Mutiny Bay Plane Crash

Kristin Pyle

debris of the float plane on the deck of a barge ship.
Remnants of the crash, recovered about 80% with the help of the U.S. Navy. (KIRO, CNN)

Sunday, September 4th in the Mutiny Bay area disaster struck. A float plane carrying ten passengers, including one minor, crashed into the water near Whidbey Island. The plane took flight from Friday Harbor and was bound for Renton, Washington when it went down shortly after 3 p.m. Many nearby boaters and beachgoers reported seeing the plane nosedive followed by a loud crash. The cause of the plane’s sudden fall after a brief 18 minutes in the air is still under investigation.  

The United States Coastguard and local agencies started the search for the missing passengers several hours after the initial crash. The search was spread over 2,100 nautical miles within the bay itself as well as nearby land. Witnesses to the crash were able to recover one of the passengers as well as some debris. Monday morning the search was suspended with one pronounced dead and nine passengers, including the pilot, unaccounted for.  

The plane and passengers remained missing until Saturday, September 10th when the National Transportation Safety Board reported that the wreckage had been found 190 feet below the water’s surface near Whidbey Island. The plane was located through the National Oceanic and Atmospheric Administration and the University of Washington’s Applied Physics Laboratory’s combined effort and skills.  

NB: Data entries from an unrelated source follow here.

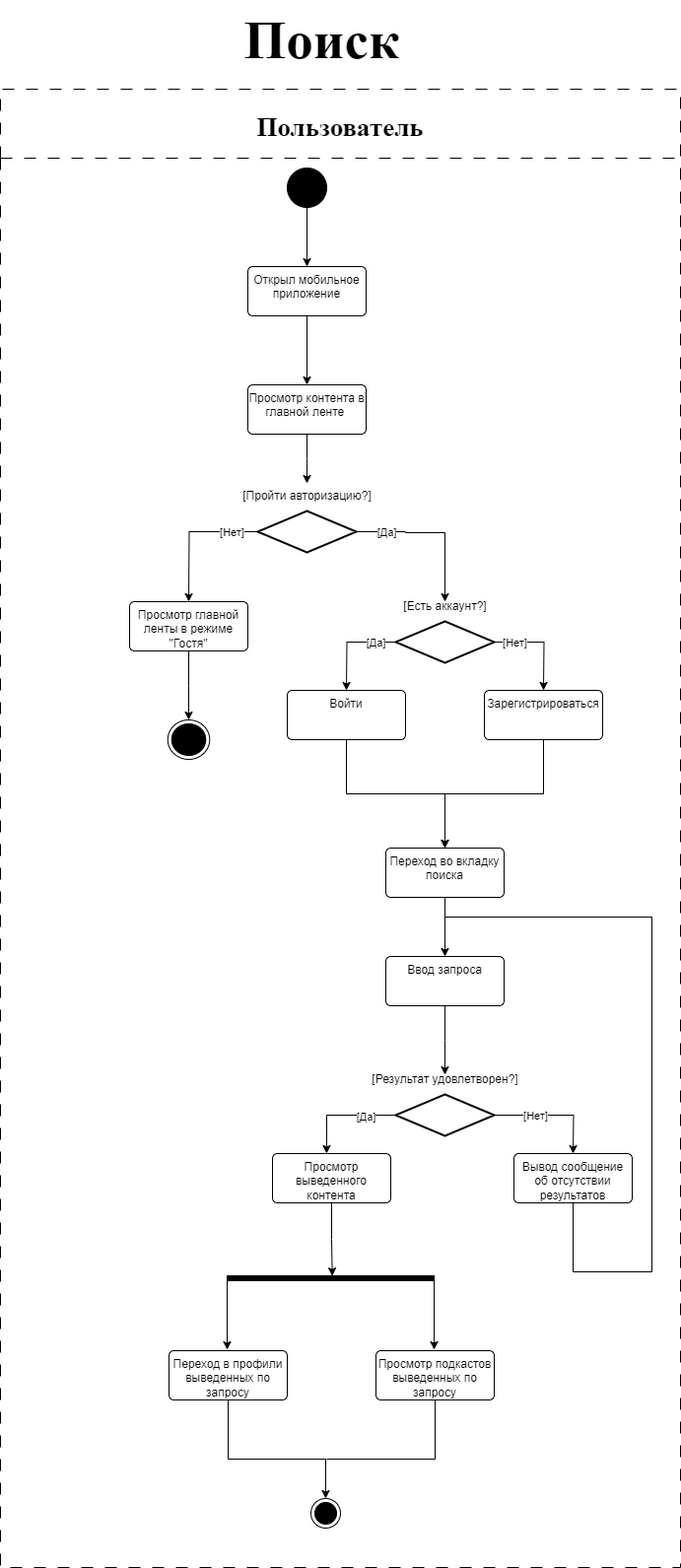
SazonovAlexander/9.1-TikTalk keeps this draw.io diagram as diagrams/activity-search.png. Above is the earlier version. Source tidied: cells renumbered, new cells last; positions are measured from the earlier drawing's top-left corner, leaving out a move shared by most shapes.
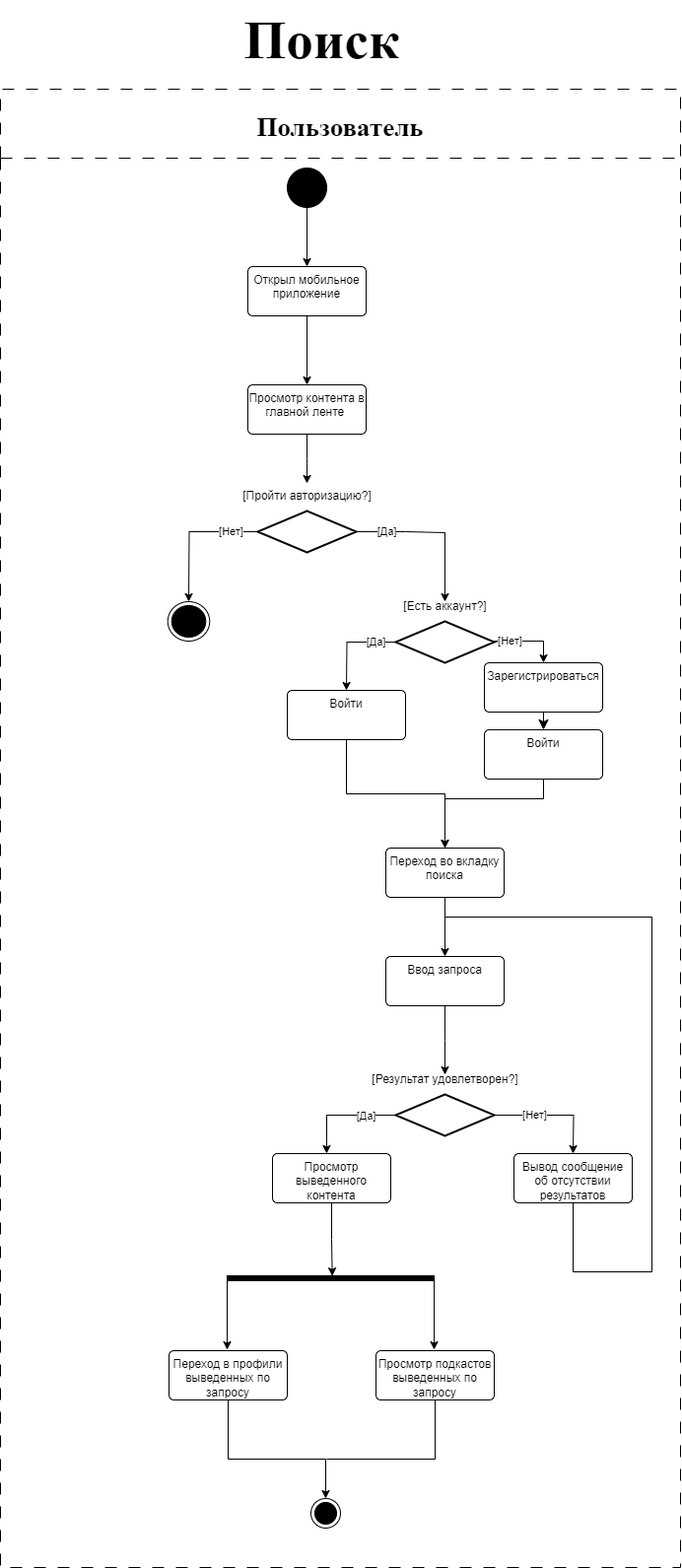
The same diagram one commit later.

The edit, as a diff of the source:
```diff
@@ -51,12 +51,6 @@
     <mxCell id="13" style="strokeWidth=2;html=1;shape=mxgraph.flowchart.decision;whiteSpace=wrap;" parent="1" vertex="1">
       <mxGeometry x="261" y="518" width="100" height="42" as="geometry" />
     </mxCell>
-    <mxCell id="14" style="edgeStyle=orthogonalEdgeStyle;rounded=0;jettySize=auto;html=1;" parent="1" edge="1" source="15" target="26">
-      <mxGeometry relative="1" as="geometry" />
-    </mxCell>
-    <mxCell id="15" value="Просмотр главной ленты в режиме &quot;Гостя&quot;" style="whiteSpace=wrap;html=1;verticalAlign=top;rounded=1;arcSize=10;dashed=0;" parent="1" vertex="1">
-      <mxGeometry x="131" y="610" width="120" height="50" as="geometry" />
-    </mxCell>
     <mxCell id="16" style="edgeStyle=orthogonalEdgeStyle;rounded=0;jettySize=auto;html=1;" parent="1" edge="1" source="20">
       <mxGeometry relative="1" as="geometry">
         <mxPoint x="351" y="700" as="targetPoint" />
@@ -65,9 +59,11 @@
     <mxCell id="17" value="[Да]" style="edgeLabel;html=1;align=center;verticalAlign=middle;" parent="16" vertex="1">
       <mxGeometry x="-0.58" relative="1" as="geometry" />
     </mxCell>
-    <mxCell id="18" style="edgeStyle=orthogonalEdgeStyle;rounded=0;jettySize=auto;html=1;" parent="1" edge="1" source="20">
+    <mxCell id="18" style="edgeStyle=orthogonalEdgeStyle;rounded=0;jettySize=auto;html=1;" parent="1" edge="1" source="20" target="25">
       <mxGeometry relative="1" as="geometry">
-        <mxPoint x="551" y="700" as="targetPoint" />
+        <Array as="points">
+          <mxPoint x="551" y="650" />
+        </Array>
       </mxGeometry>
     </mxCell>
     <mxCell id="19" value="[Нет]" style="edgeLabel;html=1;align=center;verticalAlign=middle;" parent="18" vertex="1">
@@ -87,15 +83,14 @@
     <mxCell id="23" value="Войти" style="whiteSpace=wrap;html=1;verticalAlign=top;rounded=1;arcSize=10;dashed=0;" parent="1" vertex="1">
       <mxGeometry x="291" y="700" width="120" height="50" as="geometry" />
     </mxCell>
-    <mxCell id="24" style="edgeStyle=orthogonalEdgeStyle;rounded=0;jettySize=auto;html=1;entryX=0.5;entryY=0;entryDx=0;entryDy=0;" parent="1" edge="1" source="25" target="28">
-      <mxGeometry relative="1" as="geometry" />
+    <mxCell id="24" style="edgeStyle=orthogonalEdgeStyle;rounded=0;jettySize=auto;html=1;entryX=0.5;entryY=0;entryDx=0;entryDy=0;exitX=0.5;exitY=1;exitDx=0;exitDy=0;" parent="1" edge="1" source="52" target="28">
+      <mxGeometry relative="1" as="geometry">
+        <Array as="points">
+          <mxPoint x="551" y="810" />
+          <mxPoint x="451" y="810" />
+        </Array>
+      </mxGeometry>
     </mxCell>
-    <mxCell id="25" value="Зарегистрироваться" style="whiteSpace=wrap;html=1;verticalAlign=top;rounded=1;arcSize=10;dashed=0;" parent="1" vertex="1">
-      <mxGeometry x="491" y="700" width="120" height="50" as="geometry" />
-    </mxCell>
-    <mxCell id="26" style="ellipse;html=1;shape=endState;fillColor=strokeColor;" parent="1" vertex="1">
-      <mxGeometry x="169.8" y="730" width="42.5" height="40" as="geometry" />
-    </mxCell>
     <mxCell id="27" style="edgeStyle=orthogonalEdgeStyle;rounded=0;jettySize=auto;html=1;entryX=0.5;entryY=0;entryDx=0;entryDy=0;" parent="1" edge="1" source="28" target="30">
       <mxGeometry relative="1" as="geometry" />
     </mxCell>
@@ -194,6 +189,18 @@
     <mxCell id="49" value="Просмотр подкастов выведенных по запросу" style="whiteSpace=wrap;html=1;verticalAlign=top;rounded=1;arcSize=10;dashed=0;" parent="37" vertex="1">
       <mxGeometry x="381" y="1280" width="120" height="50" as="geometry" />
     </mxCell>
+    <mxCell id="26" style="ellipse;html=1;shape=endState;fillColor=strokeColor;" parent="37" vertex="1">
+      <mxGeometry x="169.8" y="520" width="42.5" height="40" as="geometry" />
+    </mxCell>
+    <mxCell id="51" style="edgeStyle=none;curved=1;rounded=0;jettySize=auto;html=1;entryX=0.5;entryY=0;entryDx=0;entryDy=0;fontSize=12;startSize=8;endSize=8;" parent="37" edge="1" source="25" target="52">
+      <mxGeometry relative="1" as="geometry" />
+    </mxCell>
+    <mxCell id="25" value="Зарегистрироваться" style="whiteSpace=wrap;html=1;verticalAlign=top;rounded=1;arcSize=10;dashed=0;" parent="37" vertex="1">
+      <mxGeometry x="491" y="582" width="120" height="50" as="geometry" />
+    </mxCell>
+    <mxCell id="52" value="Войти" style="whiteSpace=wrap;html=1;verticalAlign=top;rounded=1;arcSize=10;dashed=0;" parent="37" vertex="1">
+      <mxGeometry x="491" y="650" width="120" height="50" as="geometry" />
+    </mxCell>
     <mxCell id="50" value="Поиск" style="text;html=1;align=center;verticalAlign=middle;strokeColor=none;fillColor=none;fontFamily=Times New Roman;fontSize=55;fontStyle=1;" parent="1" vertex="1">
       <mxGeometry x="241" width="170" height="80" as="geometry" />
     </mxCell>
```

Through recovering the plane, nearly a month after the initial crash, six more bodies have been accounted for. There was also a body washed ashore the Dungeness Spit on September 14th, officials are still determining whether the body belonged to one of the 9 who were still missing.  Around 80% of the float plane has been recovered, as well as the engine.